## Task material
*** Block opens ***
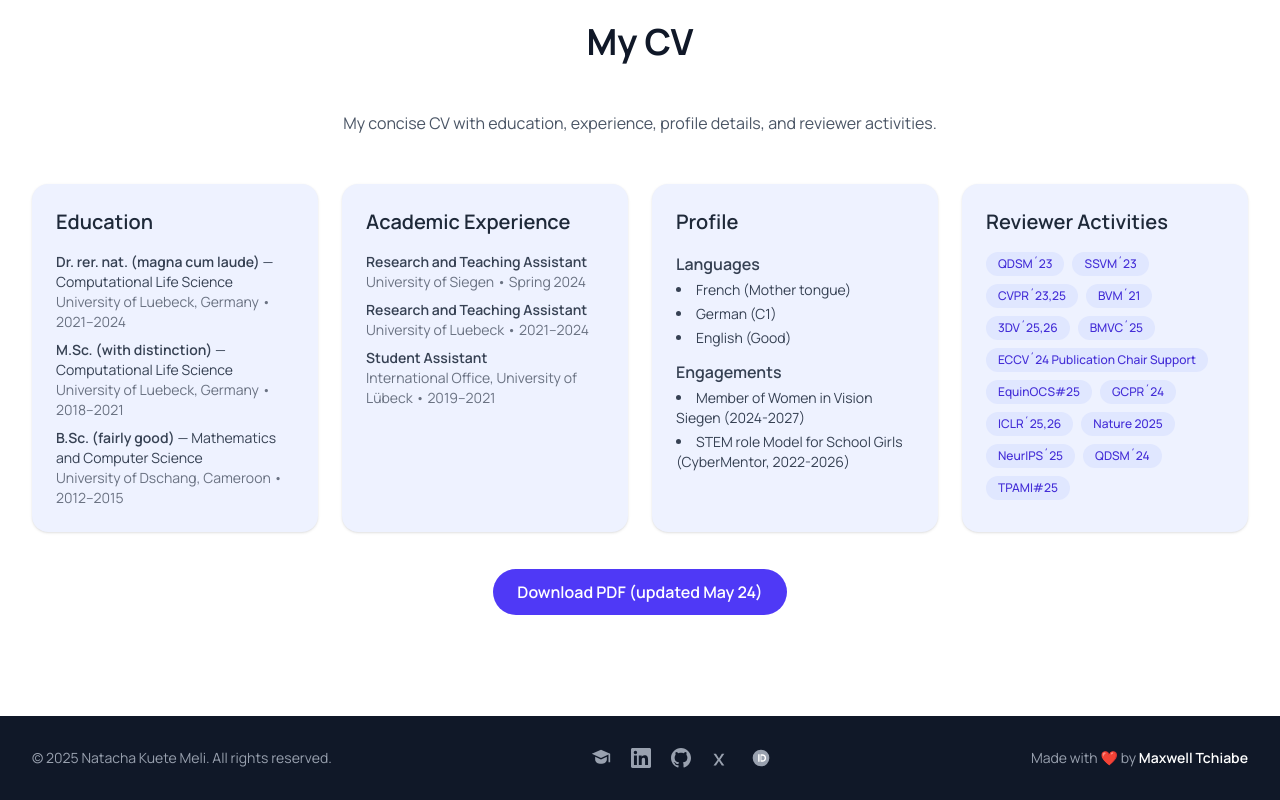
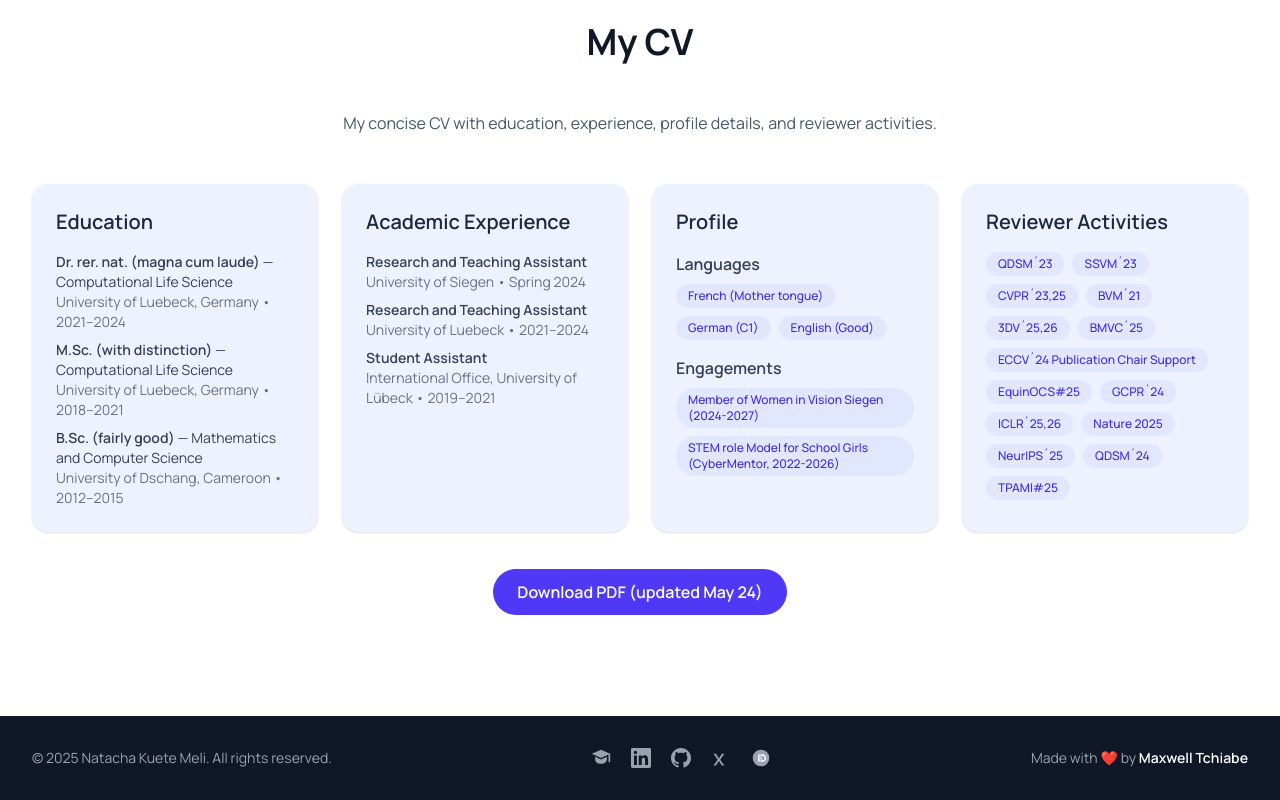
Before and after one commit to nkuetemeli/nkuetemeli.github.io, a React (Vite) app: page / in a window 1280 px wide. Shown: the part 4571-5371 px from the top of the page. Built offline with nearby package versions, Linux system fonts and the light colour scheme.

Commit message:
MyGit New design

```diff
--- a/components/CVSection.tsx
+++ b/components/CVSection.tsx
@@ -77,29 +77,44 @@ const ConciseCVCards: React.FC = () => {
               <h3 className="text-xl font-semibold text-gray-800 mb-4">Profile</h3>
 
               {/* Languages */}
-            <div className="mb-3">
-              <h4 className="font-semibold text-gray-700 mb-1">Languages</h4>
-              <ul className="list-disc list-inside text-gray-700 text-sm space-y-1">
+              <div className="mb-4">
+                  <h4 className="font-semibold text-gray-700 mb-2">Languages</h4>
+                  <div className="flex flex-wrap gap-2">
                       {CVData.profile.languages.map((lang, idx) => (
-                  <li key={idx}>{lang}</li>
+                          <span
+                              key={idx}
+                              className="bg-indigo-100 text-indigo-700 font-medium text-xs px-3 py-1 rounded-full"
+                          >
+                              {lang}
+                          </span>
                       ))}
-              </ul>
                   </div>
-
+              </div>
 
               {/* Engagements */}
               <div>
-              <h4 className="font-semibold text-gray-700 mb-1">Engagements</h4>
-              <ul className="list-disc list-inside text-gray-700 text-sm space-y-1">
+                  <h4 className="font-semibold text-gray-700 mb-2">Engagements</h4>
+                  <div className="flex flex-wrap gap-2">
                       {CVData.profile.engagements.womenInVision.map((item, idx) => (
-                  <li key={`women-${idx}`}>{item}</li>
+                          <span
+                              key={`women-${idx}`}
+                              className="bg-indigo-100 text-indigo-700 font-medium text-xs px-3 py-1 rounded-full"
+                          >
+                              {item}
+                          </span>
                       ))}
                       {CVData.profile.engagements.volunteer.map((item, idx) => (
-                  <li key={`volunteer-${idx}`}>{item}</li>
+                          <span
+                              key={`volunteer-${idx}`}
+                              className="bg-indigo-100 text-indigo-700 font-medium text-xs px-3 py-1 rounded-full"
+                          >
+                              {item}
+                          </span>
                       ))}
-              </ul>
+                  </div>
               </div>
           </motion.div>
+
 
           {/* Reviewer Activities Card */}
           <motion.div
```
Also changed, not shown: 1 other file (tests, documents, lock files or other folders). Lines whose indentation alone changed are shown as unchanged.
*** Block closes ***
## Your task
The listing above must be given again exactly, minus its pictures.

## Expected answer
Before and after one commit to nkuetemeli/nkuetemeli.github.io, a React (Vite) app: page / in a window 1280 px wide. Shown: the part 4571-5371 px from the top of the page. Built offline with nearby package versions, Linux system fonts and the light colour scheme.

Commit message:
MyGit New design

```diff
--- a/components/CVSection.tsx
+++ b/components/CVSection.tsx
@@ -77,29 +77,44 @@ const ConciseCVCards: React.FC = () => {
               <h3 className="text-xl font-semibold text-gray-800 mb-4">Profile</h3>
 
               {/* Languages */}
-            <div className="mb-3">
-              <h4 className="font-semibold text-gray-700 mb-1">Languages</h4>
-              <ul className="list-disc list-inside text-gray-700 text-sm space-y-1">
+              <div className="mb-4">
+                  <h4 className="font-semibold text-gray-700 mb-2">Languages</h4>
+                  <div className="flex flex-wrap gap-2">
                       {CVData.profile.languages.map((lang, idx) => (
-                  <li key={idx}>{lang}</li>
+                          <span
+                              key={idx}
+                              className="bg-indigo-100 text-indigo-700 font-medium text-xs px-3 py-1 rounded-full"
+                          >
+                              {lang}
+                          </span>
                       ))}
-              </ul>
                   </div>
-
+              </div>
 
               {/* Engagements */}
               <div>
-              <h4 className="font-semibold text-gray-700 mb-1">Engagements</h4>
-              <ul className="list-disc list-inside text-gray-700 text-sm space-y-1">
+                  <h4 className="font-semibold text-gray-700 mb-2">Engagements</h4>
+                  <div className="flex flex-wrap gap-2">
                       {CVData.profile.engagements.womenInVision.map((item, idx) => (
-                  <li key={`women-${idx}`}>{item}</li>
+                          <span
+                              key={`women-${idx}`}
+                              className="bg-indigo-100 text-indigo-700 font-medium text-xs px-3 py-1 rounded-full"
+                          >
+                              {item}
+                          </span>
                       ))}
                       {CVData.profile.engagements.volunteer.map((item, idx) => (
-                  <li key={`volunteer-${idx}`}>{item}</li>
+                          <span
+                              key={`volunteer-${idx}`}
+                              className="bg-indigo-100 text-indigo-700 font-medium text-xs px-3 py-1 rounded-full"
+                          >
+                              {item}
+                          </span>
                       ))}
-              </ul>
+                  </div>
               </div>
           </motion.div>
+
 
           {/* Reviewer Activities Card */}
           <motion.div
```
Also changed, not shown: 1 other file (tests, documents, lock files or other folders). Lines whose indentation alone changed are shown as unchanged.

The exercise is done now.